Marine Wildlife Encyclopedia
Chromodorid Sea Slug Chromodoris lochi
Protected from predators by its bright warning coloration and unpleasant taste, the chromodorid sea slug forages in the open, rather than hiding away in cracks and crevices. Since it cannot swim, it glides over the tropical reefs on which it lives on its muscular foot, secreting a mucus trail much as terrestrial slugs do. The different species of the genus Chromodoris are distinguished by the pattern of black lines on their backs and the plain color of their gills and rhinophores (a pair of olfactory organs at the head end).
The two chromodorid sea slugs pictured here are possibly about to mate. To do so, they must face in opposite directions so that their sexual openings are aligned.
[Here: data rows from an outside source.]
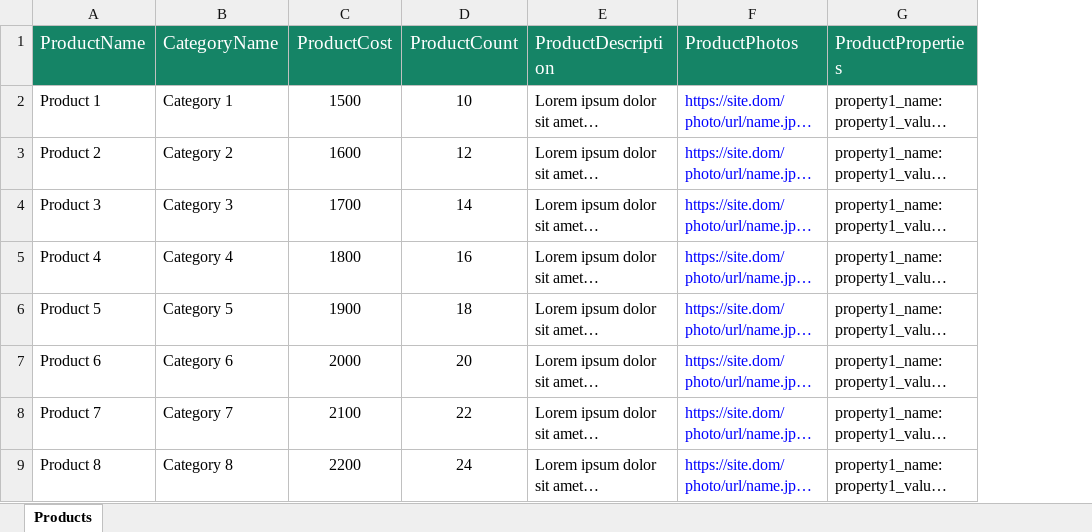
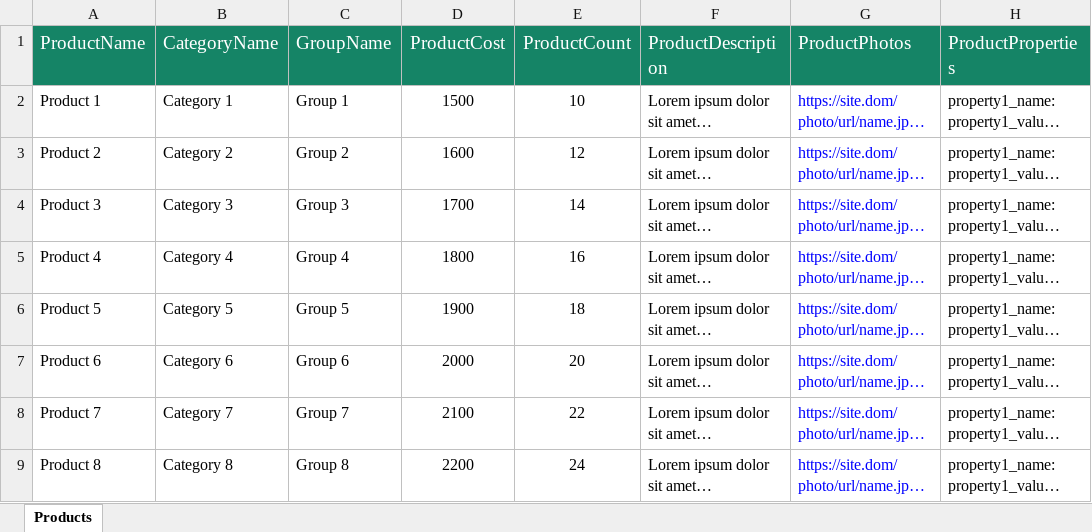
Before and after one commit to CrazyMasters/marketplace, an Excel workbook: fid_example.xlsx, sheet Products, drawn as a sheet; only a part is shown; long unchanged cells end in …; values as stored, in another font and other column widths than the file's, no borders; the diff names each change by its address in the sheet, - before the commit and + after, or states it on an @@ line.

```diff
--- a/fid_example.xlsx (sheet Products)
+++ b/fid_example.xlsx (sheet Products)
+column C (GroupName), rows 2-9: Group 1 | Group 2 | Group 3 | Group 4 | Group 5 | Group 6 | Group 7 | Group 8
```
Also changed, not shown: 3 other files.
As they are hermaphrodites, they both produce sperm, which they exchange during mating, and both chromodorid sea slugs later produce fertilized eggs.